* _What needs to be done_
Look through the listing below, and wherever a line has the string "fileBuffer", copy it.

* _Dataset content_
>>>

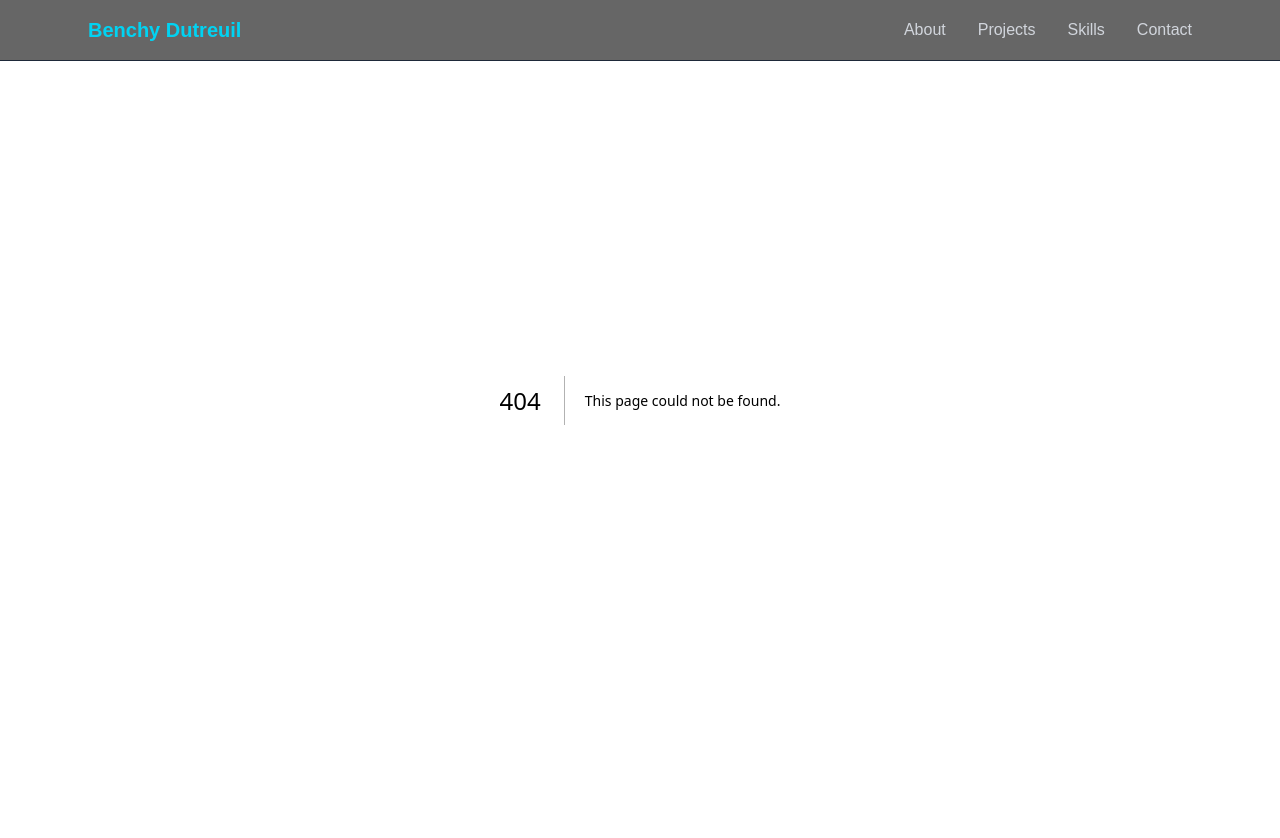
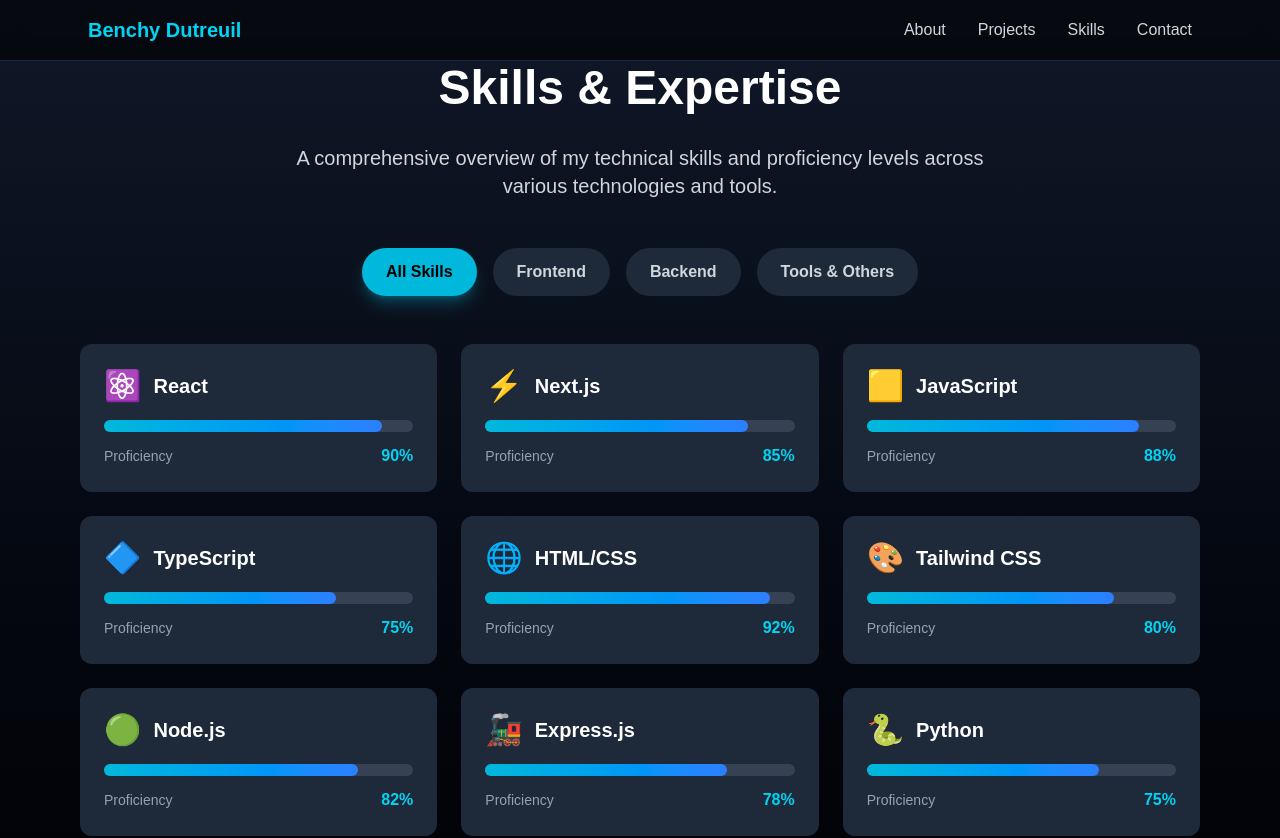
Before and after one commit to UnbenchTheBench/my-website, a Next.js app: page /skills in a window 1280 px wide. Before the commit this address had no page. Shown: the top 838 px of the page. Before the commit the page ends 800 px from the top, so only its background shows below. Built offline with nearby package versions, Linux system fonts and the light colour scheme.

Commit message:
Add Project page

```diff
--- /dev/null
+++ b/app/api/getExcelData/route.js
@@ -0,0 +1,41 @@
+import { NextResponse } from 'next/server';
+import * as XLSX from 'xlsx';
+import { promises as fs } from 'fs';
+import path from 'path';
+
+export async function GET(request) {
+  try {
+    // Get filepath from query parameters, default to the original path
+    const { searchParams } = new URL(request.url);
+    const filepath = searchParams.get('filepath');
+
+    // Use absolute path from project root
+    const filePath = path.join(process.cwd(), filepath);
+    const fileBuffer = await fs.readFile(filePath);
+
+    const workbook = XLSX.read(fileBuffer, { type: 'buffer' });
+    const sheetName = workbook.SheetNames[0];
+    const worksheet = workbook.Sheets[sheetName];
+    const projects = XLSX.utils.sheet_to_json(worksheet);
+
+    return NextResponse.json(projects);
+  } catch (error) {
+    console.error('Error reading Excel file:', error);
+
+    // Return sample data as fallback
+    const fallbackProjects = [
+      {
+        title: "Sample Project 1",
+        description: "This is a sample project description. Your Excel file couldn't be read.",
+        link: "#"
+      },
+      {
+        title: "Sample Project 2",
+        description: "Another sample project. Check that your Excel file exists and has the correct format.",
+        link: "#"
+      }
+    ];
+
+    return NextResponse.json(fallbackProjects);
+  }
+}
--- a/app/components/Navbar.js
+++ b/app/components/Navbar.js
@@ -18,7 +18,7 @@
         <div className="hidden md:flex gap-8 text-gray-300">
           <Link href="#about" className="hover:text-cyan-400 transition">About</Link>
           <Link href="/projects" className="hover:text-cyan-400 transition">Projects</Link>
-          <Link href="#skills" className="hover:text-cyan-400 transition">Skills</Link>
+          <Link href="/skills" className="hover:text-cyan-400 transition">Skills</Link>
           <Link href="#contact" className="hover:text-cyan-400 transition">Contact</Link>
         </div>
 
@@ -35,8 +35,8 @@
       {isOpen && (
         <div className="md:hidden flex flex-col bg-black/90 px-6 py-4 space-y-4 text-gray-300">
           <Link href="#about" onClick={() => setIsOpen(false)} className="hover:text-cyan-400">About</Link>
-          <Link href="#projects" onClick={() => setIsOpen(false)} className="hover:text-cyan-400">Projects</Link>
-          <Link href="#skills" onClick={() => setIsOpen(false)} className="hover:text-cyan-400">Skills</Link>
+          <Link href="/projects" onClick={() => setIsOpen(false)} className="hover:text-cyan-400">Projects</Link>
+          <Link href="/skills" onClick={() => setIsOpen(false)} className="hover:text-cyan-400">Skills</Link>
           <Link href="#contact" onClick={() => setIsOpen(false)} className="hover:text-cyan-400">Contact</Link>
         </div>
       )}
--- a/app/projects/page.js
+++ b/app/projects/page.js
@@ -1,26 +1,74 @@
-"use client";
+'use client';
+
 import { motion } from "framer-motion";
 import Link from "next/link";
+import { useState, useEffect } from "react";
 
-const projects = [
+export default function Projects() {
+  const [projects, setProjects] = useState([]);
+  const [loading, setLoading] = useState(true);
+  const [filepath, setFilepath] = useState('app/projects/ProjectsTracker.xlsx');
+
+  useEffect(() => {
+    fetchProjects();
+  }, [filepath]);
+
+  async function fetchProjects() {
+    setLoading(true);
+    try {
+      const response = await fetch(`/api/getExcelData?filepath=${encodeURIComponent(filepath)}`);
+      if (response.ok) {
+        const data = await response.json();
+        setProjects(data);
+      } else {
+        // Fallback to sample data if API fails
+        setProjects([
           {
-    title: "Personal Portfolio",
-    description: "A modern portfolio website built with Next.js and Tailwind CSS.",
-    link: "https://github.com/yourusername/portfolio",
+            title: "Sample Project 1",
+            description: "This is a sample project description. Your Excel file couldn't be read.",
+            link: "#"
           },
           {
-    title: "Data Visualizer",
-    description: "An interactive data visualization tool using D3.js.",
-    link: "https://github.com/yourusername/dataviz",
+            title: "Sample Project 2",
+            description: "Another sample project. Check that your Excel file exists and has the correct format.",
+            link: "#"
+          }
+        ]);
+      }
+    } catch (error) {
+      console.error('Error fetching projects:', error);
+      // Fallback to sample data
+      setProjects([
+        {
+          title: "Sample Project 1",
+          description: "This is a sample project description. Your Excel file couldn't be read.",
+          link: "#"
         },
         {
-    title: "Chat App",
-    description: "A real-time chat application powered by Socket.io.",
-    link: "https://github.com/yourusername/chatapp",
-  },
-];
+          title: "Sample Project 2",
+          description: "Another sample project. Check that your Excel file exists and has the correct format.",
+          link: "#"
+        }
+      ]);
+    } finally {
+      setLoading(false);
+    }
+  }
 
-export default function Projects() {
+  const handleFilepathChange = (e) => {
+    setFilepath(e.target.value);
+  };
+
+  if (loading) {
+    return (
+      <main className="min-h-screen bg-gradient-to-b from-gray-900 to-black text-white flex flex-col items-center py-16">
+        <div className="text-center text-gray-400 text-xl">
+          Loading projects...
+        </div>
+      </main>
+    );
+  }
+
   return (
     <main className="min-h-screen bg-gradient-to-b from-gray-900 to-black text-white flex flex-col items-center py-16">
       <motion.h1
@@ -31,8 +79,15 @@
       >
         Projects
       </motion.h1>
+
+
       <section className="grid gap-8 md:grid-cols-2 lg:grid-cols-3 w-full max-w-5xl px-4">
-        {projects.map((project, idx) => (
+        {projects.length === 0 ? (
+          <div className="col-span-full text-center text-gray-400 text-xl">
+            No projects found.
+          </div>
+        ) : (
+          projects.map((project, idx) => (
             <motion.div
               key={idx}
               initial={{ opacity: 0, y: 20 }}
@@ -50,7 +105,8 @@
                 View on GitHub
               </Link>
             </motion.div>
-        ))}
+          ))
+        )}
       </section>
     </main>
   );
--- /dev/null
+++ b/app/skills/page.js
@@ -0,0 +1,132 @@
+'use client';
+
+import { motion } from "framer-motion";
+import { useState } from "react";
+
+export default function Skills() {
+  const [activeCategory, setActiveCategory] = useState('all');
+
+  const skills = {
+    'Frontend': [
+      { name: 'React', level: 90, icon: '⚛️' },
+      { name: 'Next.js', level: 85, icon: '⚡' },
+      { name: 'JavaScript', level: 88, icon: '🟨' },
+      { name: 'TypeScript', level: 75, icon: '🔷' },
+      { name: 'HTML/CSS', level: 92, icon: '🌐' },
+      { name: 'Tailwind CSS', level: 80, icon: '🎨' },
+    ],
+    'Backend': [
+      { name: 'Node.js', level: 82, icon: '🟢' },
+      { name: 'Express.js', level: 78, icon: '🚂' },
+      { name: 'Python', level: 75, icon: '🐍' },
+      { name: 'PostgreSQL', level: 70, icon: '🐘' },
+      { name: 'MongoDB', level: 72, icon: '🍃' },
+      { name: 'REST APIs', level: 85, icon: '🔌' },
+    ],
+    'Tools & Others': [
+      { name: 'Git', level: 88, icon: '📚' },
+      { name: 'Docker', level: 65, icon: '🐳' },
+      { name: 'AWS', level: 60, icon: '☁️' },
+      { name: 'Figma', level: 70, icon: '🎯' },
+      { name: 'VS Code', level: 90, icon: '💻' },
+      { name: 'Postman', level: 75, icon: '📮' },
+    ]
+  };
+
+  const categories = ['all', ...Object.keys(skills)];
+
+  const filteredSkills = activeCategory === 'all'
+    ? Object.values(skills).flat()
+    : skills[activeCategory] || [];
+
+  return (
+    <main className="min-h-screen bg-gradient-to-b from-gray-900 to-black text-white flex flex-col items-center py-16">
+      <motion.h1
+        initial={{ opacity: 0, y: 20 }}
+        animate={{ opacity: 1, y: 0 }}
+        transition={{ duration: 0.8 }}
+        className="text-5xl font-extrabold mb-8 text-center"
+      >
+        Skills & Expertise
+      </motion.h1>
+
+      <motion.p
+        initial={{ opacity: 0, y: 20 }}
+        animate={{ opacity: 1, y: 0 }}
+        transition={{ duration: 0.8, delay: 0.2 }}
+        className="text-xl text-gray-300 mb-12 text-center max-w-3xl px-4"
+      >
+        A comprehensive overview of my technical skills and proficiency levels across various technologies and tools.
+      </motion.p>
+
+      {/* Category Filter */}
+      <motion.div
+        initial={{ opacity: 0, y: 20 }}
+        animate={{ opacity: 1, y: 0 }}
+        transition={{ duration: 0.8, delay: 0.4 }}
+        className="flex flex-wrap justify-center gap-4 mb-12"
+      >
+        {categories.map((category) => (
+          <button
+            key={category}
+            onClick={() => setActiveCategory(category)}
+            className={`px-6 py-3 rounded-full font-semibold transition-all duration-300 ${
+              activeCategory === category
+                ? 'bg-cyan-500 text-black shadow-lg shadow-cyan-500/30'
+                : 'bg-gray-800 text-gray-300 hover:bg-gray-700 hover:text-white'
+            }`}
+          >
+            {category === 'all' ? 'All Skills' : category}
+          </button>
+        ))}
+      </motion.div>
+
+      {/* Skills Grid */}
+      <div className="grid gap-6 md:grid-cols-2 lg:grid-cols-3 w-full max-w-6xl px-4">
+        {filteredSkills.map((skill, idx) => (
+          <motion.div
+            key={skill.name}
+            initial={{ opacity: 0, y: 20 }}
+            animate={{ opacity: 1, y: 0 }}
+            transition={{ delay: 0.1 * idx }}
+            className="bg-gray-800 rounded-xl p-6 hover:bg-gray-700 transition-all duration-300 hover:shadow-lg hover:shadow-cyan-500/20"
+          >
+            <div className="flex items-center mb-4">
+              <span className="text-3xl mr-3">{skill.icon}</span>
+              <h3 className="text-xl font-bold">{skill.name}</h3>
+            </div>
+
+            {/* Progress Bar */}
+            <div className="w-full bg-gray-700 rounded-full h-3 mb-3">
+              <motion.div
+                initial={{ width: 0 }}
+                animate={{ width: `${skill.level}%` }}
+                transition={{ duration: 1, delay: 0.2 + idx * 0.1 }}
+                className="bg-gradient-to-r from-cyan-500 to-blue-500 h-3 rounded-full"
+              />
+            </div>
+
+            <div className="flex justify-between items-center">
+              <span className="text-sm text-gray-400">Proficiency</span>
+              <span className="text-cyan-400 font-bold">{skill.level}%</span>
+            </div>
+          </motion.div>
+        ))}
+      </div>
+
+      {/* Additional Info */}
+      <motion.div
+        initial={{ opacity: 0, y: 20 }}
+        animate={{ opacity: 1, y: 0 }}
+        transition={{ duration: 0.8, delay: 0.8 }}
+        className="mt-16 text-center max-w-4xl px-4"
+      >
+        <h2 className="text-3xl font-bold mb-6 text-cyan-400">Continuous Learning</h2>
+        <p className="text-gray-300 text-lg leading-relaxed">
+          I'm constantly expanding my skill set and staying up-to-date with the latest technologies.
+          My approach combines deep expertise in core technologies with a passion for learning new tools and frameworks.
+        </p>
+      </motion.div>
+    </main>
+  );
+}
--- a/package.json
+++ b/package.json
@@ -11,7 +11,8 @@
     "framer-motion": "^12.23.12",
     "next": "15.5.0",
     "react": "19.1.0",
-    "react-dom": "19.1.0"
+    "react-dom": "19.1.0",
+    "xlsx": "^0.18.5"
   },
   "devDependencies": {
     "@tailwindcss/postcss": "^4",
```
Also changed, not shown: app/projects/README.md (added), 2 other files (tests, documents, lock files or other folders). Lines whose indentation alone changed are shown as unchanged.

<<<

* _Exercise response_
+    const fileBuffer = await fs.readFile(filePath);
+    const workbook = XLSX.read(fileBuffer, { type: 'buffer' });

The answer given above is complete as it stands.